NameMoffett, Steven (author), Morgan, Mark D (chair), Martin, Joseph V (internal member), Saidel, William M (internal member), McIlroy, Patrick J (internal member), Camden Graduate School, Camden Graduate School,
Thyroid hormones--Physiological effect,
Rats as laboratory animals
DescriptionThyroid hormone's role as a genomic regulator of basal metabolic rate does not explain neurological changes in patients with dysthyroidism. Hypothyroidism, characterized by depressive symptoms including somnolence, intellectual deterioration, and coma, and hyperthyroidism, illustrated by symptoms including insomnia, anxiety, and seizures, imply a mechanism of thyroid hormone action which influences behavior. In adults, thyroid hormone is taken up to discrete brain areas by organic anion and monocarboxylate transport proteins. One site of distribution, the median preoptic nucleus (MePO), contains clusters of sleep-active neurons and is considered a key sleep-regulatory structure. To test the acute effect of thyroid hormone at this locus, we stereotaxically implanted adult hypothyroid rats with microinjection guide cannulae at the MePO and installed electrodes and miniature transmitters for recording EEG, EMG, core body temperature, and locomotor activity. The rats were rendered hypothyroid by administration of 0.02% 6-n-propyl-2-thiouracil in drinking water until body weight plateaued, indicating a hypothyroid condition. Rats were given a series of dosages (0.3 μg, 1 μg, 3 μg, or 10 μg in 0.25μL vehicle) of L-3,3´,5-triiodothyronine (T3) in four weekly 48-hour tests. Each week, rats were bilaterally microinjected with a control solution. After 24 hours of recording, each rat was microinjected with one of the above doses of T3 and recorded for an additional 24 hours. In seven rats with histologically-confirmed cannulae placements in the MePO, we observed significant effects on REM, non-REM, total sleep, core body temperature and motor activity analyzed by 2-way ANOVAs. For each sleep parameter the effect of dose of hormone was significant (p < 0.0001), as was the effect of time after injection (p<0.0001), except for in REM sleep. Temperature and activity also showed significant effects of dose (p < 0.02) and time (p < 0.001). There was no significant interaction between dose and time factors in any ANOVA. Since the effects of T3 were seen within hours of acute injection, the data are most consistent with a non-genomic mechanism of action of thyroid hormones in the adult brain. The mechanism of thyroid hormone action may be due to inhibition of the GABAA receptor, by an unknown protein phosphorylation effect, or by its actions as an adrenergic system analogue.

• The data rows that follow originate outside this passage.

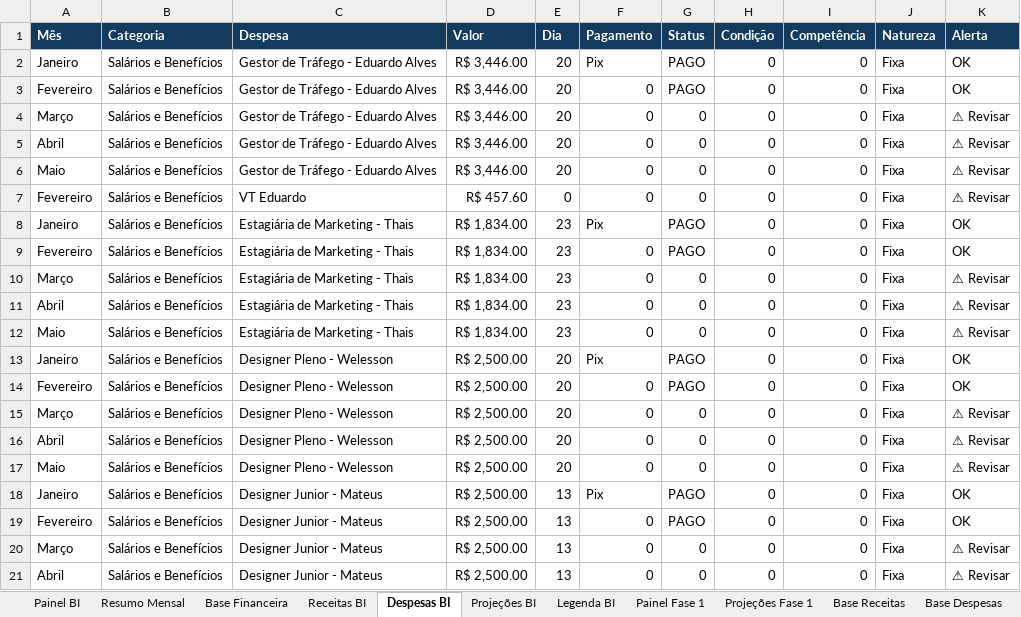
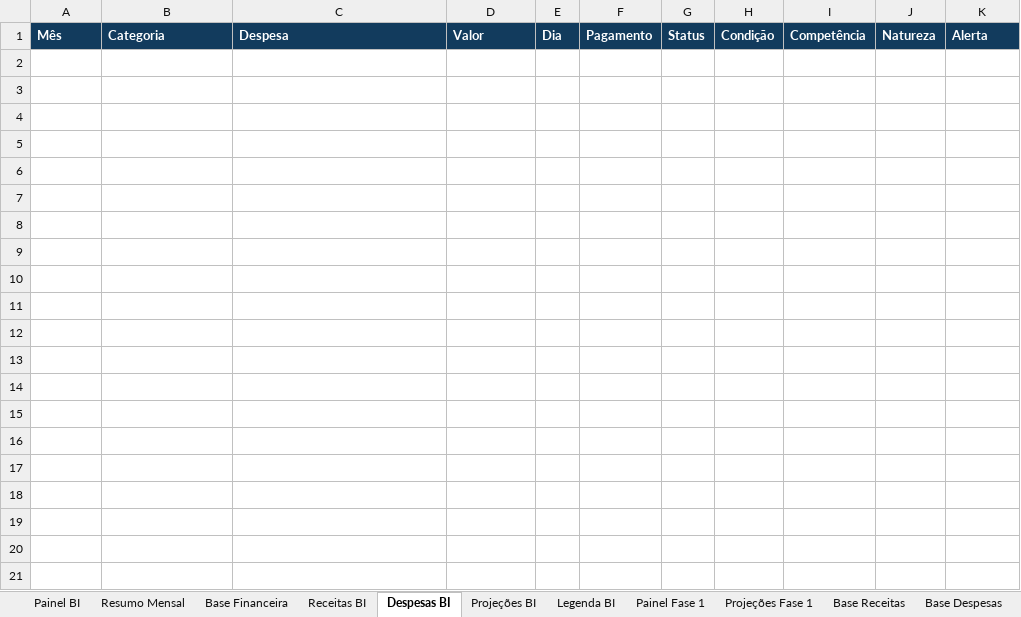
Before and after one commit to Matheus-Ferrari/bam-financeiro, an Excel workbook: data/Financeiro_BAM_Fase1_BI.xlsx, sheet Despesas BI, drawn as a sheet; only a part is shown; values as stored, in another font and other column widths than the file's, no borders; table styles not drawn; the diff covers the shown part only; the diff names each change by its address in the sheet, - before the commit and + after, or states it on an @@ line.

```diff
--- a/data/Financeiro_BAM_Fase1_BI.xlsx (sheet Despesas BI)
+++ b/data/Financeiro_BAM_Fase1_BI.xlsx (sheet Despesas BI)
-row 2: Janeiro | Salários e Benefícios | Gestor de Tráfego - Eduardo Alves | R$ 3,446.00 | 20 | Pix | PAGO | 0 | 0 | Fixa | OK
-row 3: Fevereiro | Salários e Benefícios | Gestor de Tráfego - Eduardo Alves | R$ 3,446.00 | 20 | 0 | PAGO | 0 | 0 | Fixa | OK
-row 4: Março | Salários e Benefícios | Gestor de Tráfego - Eduardo Alves | R$ 3,446.00 | 20 | 0 | 0 | 0 | 0 | Fixa | ⚠ Revisar
-row 5: Abril | Salários e Benefícios | Gestor de Tráfego - Eduardo Alves | R$ 3,446.00 | 20 | 0 | 0 | 0 | 0 | Fixa | ⚠ Revisar
-row 6: Maio | Salários e Benefícios | Gestor de Tráfego - Eduardo Alves | R$ 3,446.00 | 20 | 0 | 0 | 0 | 0 | Fixa | ⚠ Revisar
-row 7: Fevereiro | Salários e Benefícios | VT Eduardo | R$ 457.60 | 0 | 0 | 0 | 0 | 0 | Fixa | ⚠ Revisar
-row 8: Janeiro | Salários e Benefícios | Estagiária de Marketing - Thais | R$ 1,834.00 | 23 | Pix | PAGO | 0 | 0 | Fixa | OK
-row 9: Fevereiro | Salários e Benefícios | Estagiária de Marketing - Thais | R$ 1,834.00 | 23 | 0 | PAGO | 0 | 0 | Fixa | OK
-row 10: Março | Salários e Benefícios | Estagiária de Marketing - Thais | R$ 1,834.00 | 23 | 0 | 0 | 0 | 0 | Fixa | ⚠ Revisar
-row 11: Abril | Salários e Benefícios | Estagiária de Marketing - Thais | R$ 1,834.00 | 23 | 0 | 0 | 0 | 0 | Fixa | ⚠ Revisar
-row 12: Maio | Salários e Benefícios | Estagiária de Marketing - Thais | R$ 1,834.00 | 23 | 0 | 0 | 0 | 0 | Fixa | ⚠ Revisar
-row 13: Janeiro | Salários e Benefícios | Designer Pleno - Welesson | R$ 2,500.00 | 20 | Pix | PAGO | 0 | 0 | Fixa | OK
-row 14: Fevereiro | Salários e Benefícios | Designer Pleno - Welesson | R$ 2,500.00 | 20 | 0 | PAGO | 0 | 0 | Fixa | OK
-row 15: Março | Salários e Benefícios | Designer Pleno - Welesson | R$ 2,500.00 | 20 | 0 | 0 | 0 | 0 | Fixa | ⚠ Revisar
-row 16: Abril | Salários e Benefícios | Designer Pleno - Welesson | R$ 2,500.00 | 20 | 0 | 0 | 0 | 0 | Fixa | ⚠ Revisar
-row 17: Maio | Salários e Benefícios | Designer Pleno - Welesson | R$ 2,500.00 | 20 | 0 | 0 | 0 | 0 | Fixa | ⚠ Revisar
-row 18: Janeiro | Salários e Benefícios | Designer Junior - Mateus | R$ 2,500.00 | 13 | Pix | PAGO | 0 | 0 | Fixa | OK
-row 19: Fevereiro | Salários e Benefícios | Designer Junior - Mateus | R$ 2,500.00 | 13 | 0 | PAGO | 0 | 0 | Fixa | OK
-row 20: Março | Salários e Benefícios | Designer Junior - Mateus | R$ 2,500.00 | 13 | 0 | 0 | 0 | 0 | Fixa | ⚠ Revisar
-row 21: Abril | Salários e Benefícios | Designer Junior - Mateus | R$ 2,500.00 | 13 | 0 | 0 | 0 | 0 | Fixa | ⚠ Revisar
```
Also changed, not shown: 138 removed rows elsewhere in this sheet, sheet Base Financeira, sheet Receitas BI, sheet DRE, sheet Resumo Mensal, sheet Painel Fase 1, sheet Receita, 9 more sheets, hidden cells, charts or pictures, 26 other files.
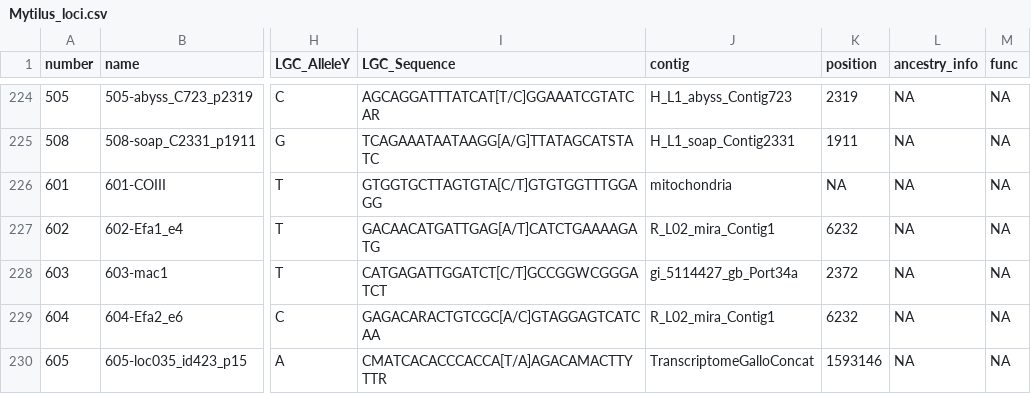
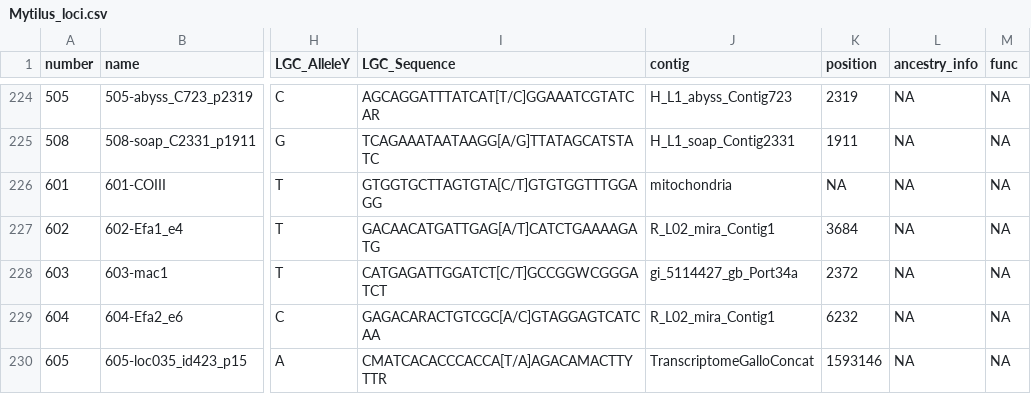
Before and after one commit to alxsimon/Database_Mytilus, a CSV file: Mytilus_loci.csv, drawn as a sheet; only a part is shown, gaps mark what is left out; the diff names each change by its address in the sheet, - before the commit and + after, or states it on an @@ line.

Commit message:
Correct position of SNP n°602

```diff
--- a/Mytilus_loci.csv
+++ b/Mytilus_loci.csv
-K227 (position): 6232
+K227 (position): 3684
```
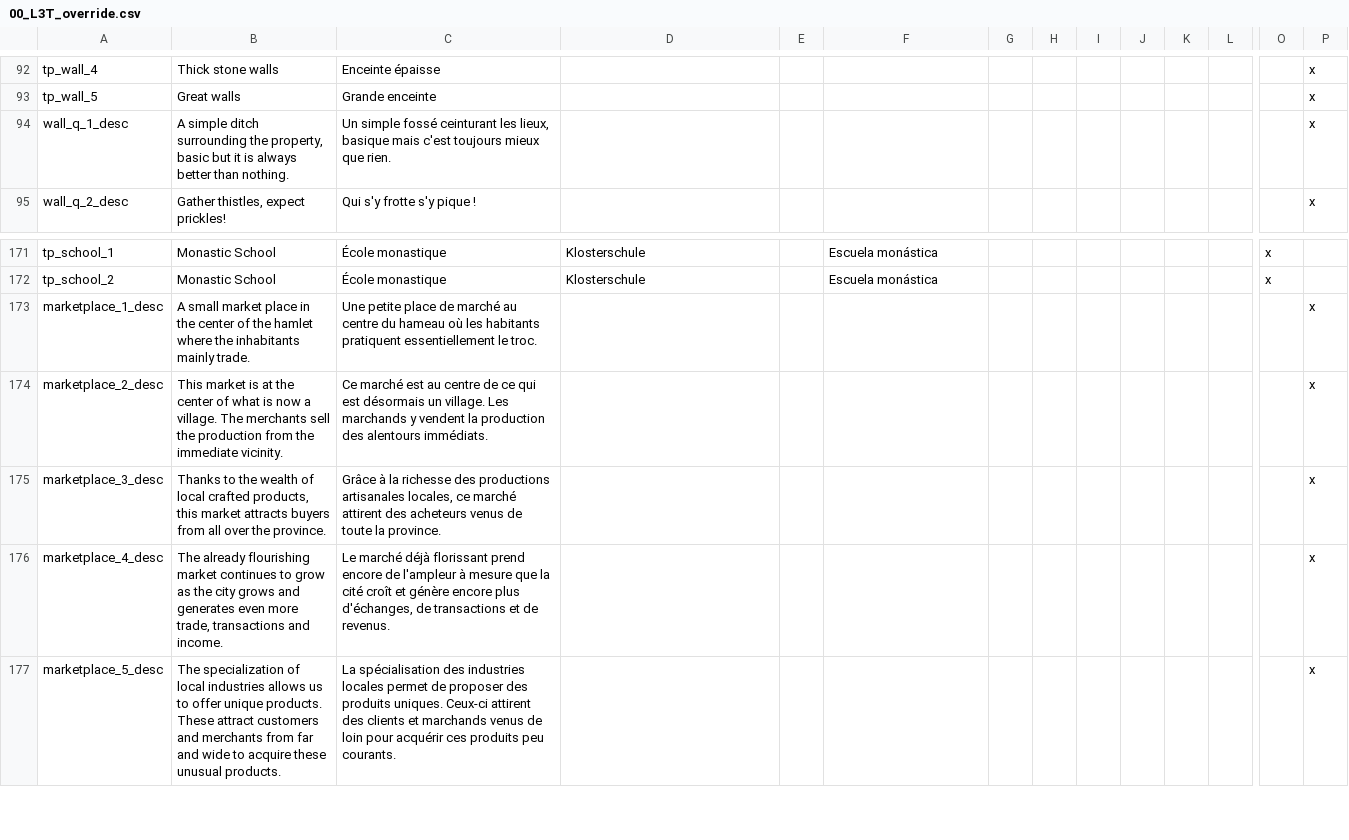
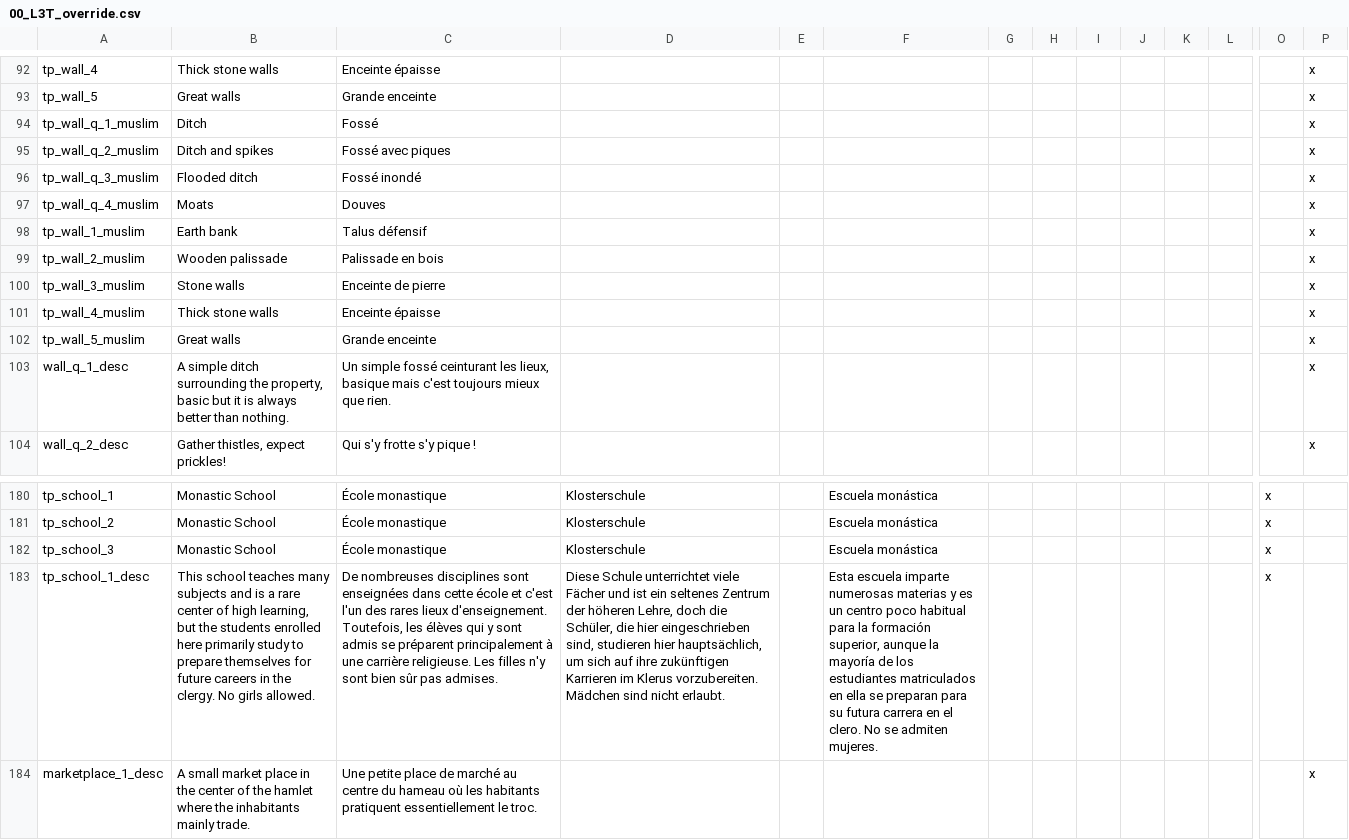
Before and after one commit to ArkoG/L3T, a CSV file: L3T/localisation/00_L3T_override.csv, drawn as a sheet; only a part is shown, gaps mark what is left out; the shorter side is filled out with more unchanged rows; rows hold the shown columns only; the diff names each change by its address in the sheet, - before the commit and + after, or states it on an @@ line.

Commit message:
muslim TP wall loc fix

```diff
--- a/L3T/localisation/00_L3T_override.csv
+++ b/L3T/localisation/00_L3T_override.csv
+row 94: tp_wall_q_1_muslim | Ditch | Fossé |  |  |  |  |  |  |  |  |  |  | x
+row 95: tp_wall_q_2_muslim | Ditch and spikes | Fossé avec piques |  |  |  |  |  |  |  |  |  |  | x
+row 96: tp_wall_q_3_muslim | Flooded ditch | Fossé inondé |  |  |  |  |  |  |  |  |  |  | x
+row 97: tp_wall_q_4_muslim | Moats | Douves |  |  |  |  |  |  |  |  |  |  | x
+row 98: tp_wall_1_muslim | Earth bank | Talus défensif |  |  |  |  |  |  |  |  |  |  | x
+row 99: tp_wall_2_muslim | Wooden palissade | Palissade en bois |  |  |  |  |  |  |  |  |  |  | x
+row 100: tp_wall_3_muslim | Stone walls | Enceinte de pierre |  |  |  |  |  |  |  |  |  |  | x
+row 101: tp_wall_4_muslim | Thick stone walls | Enceinte épaisse |  |  |  |  |  |  |  |  |  |  | x
+row 102: tp_wall_5_muslim | Great walls | Grande enceinte |  |  |  |  |  |  |  |  |  |  | x
+row 182: tp_school_3 | Monastic School | École monastique | Klosterschule |  | Escuela monástica |  |  |  |  |  |  | x
+row 183: tp_school_1_desc | This school teaches many subjects and is a rare center of high learning, but the students enrolled here primarily study to prepare themselves for future careers in the clergy. No girls allowed. | De nombreuses disciplines sont enseignées dans cette école et c'est l'un des rares lieux d'enseignement. Toutefois, les élèves qui y sont admis se préparent principalement à une carrière religieuse. Les filles n'y sont bien sûr pas admises. | Diese Schule unterrichtet viele Fächer und ist ein seltenes Zentrum der höheren Lehre, doch die Schüler, die hier eingeschrieben sind, studieren hier hauptsächlich, um sich auf ihre zukünftigen Karrieren im Klerus vorzubereiten. Mädchen sind nicht erlaubt. |  | Esta escuela imparte numerosas materias y es un centro poco habitual para la formación superior, aunque la mayoría de los estudiantes matriculados en ella se preparan para su futura carrera en el clero. No se admiten mujeres. |  |  |  |  |  |  | x
```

NoteIncludes bibliographical references
Noteby Steven Moffett
CollectionCamden Graduate School Electronic Theses and Dissertations
Organization NameRutgers, The State University of New Jersey
RightsThe author owns the copyright to this work.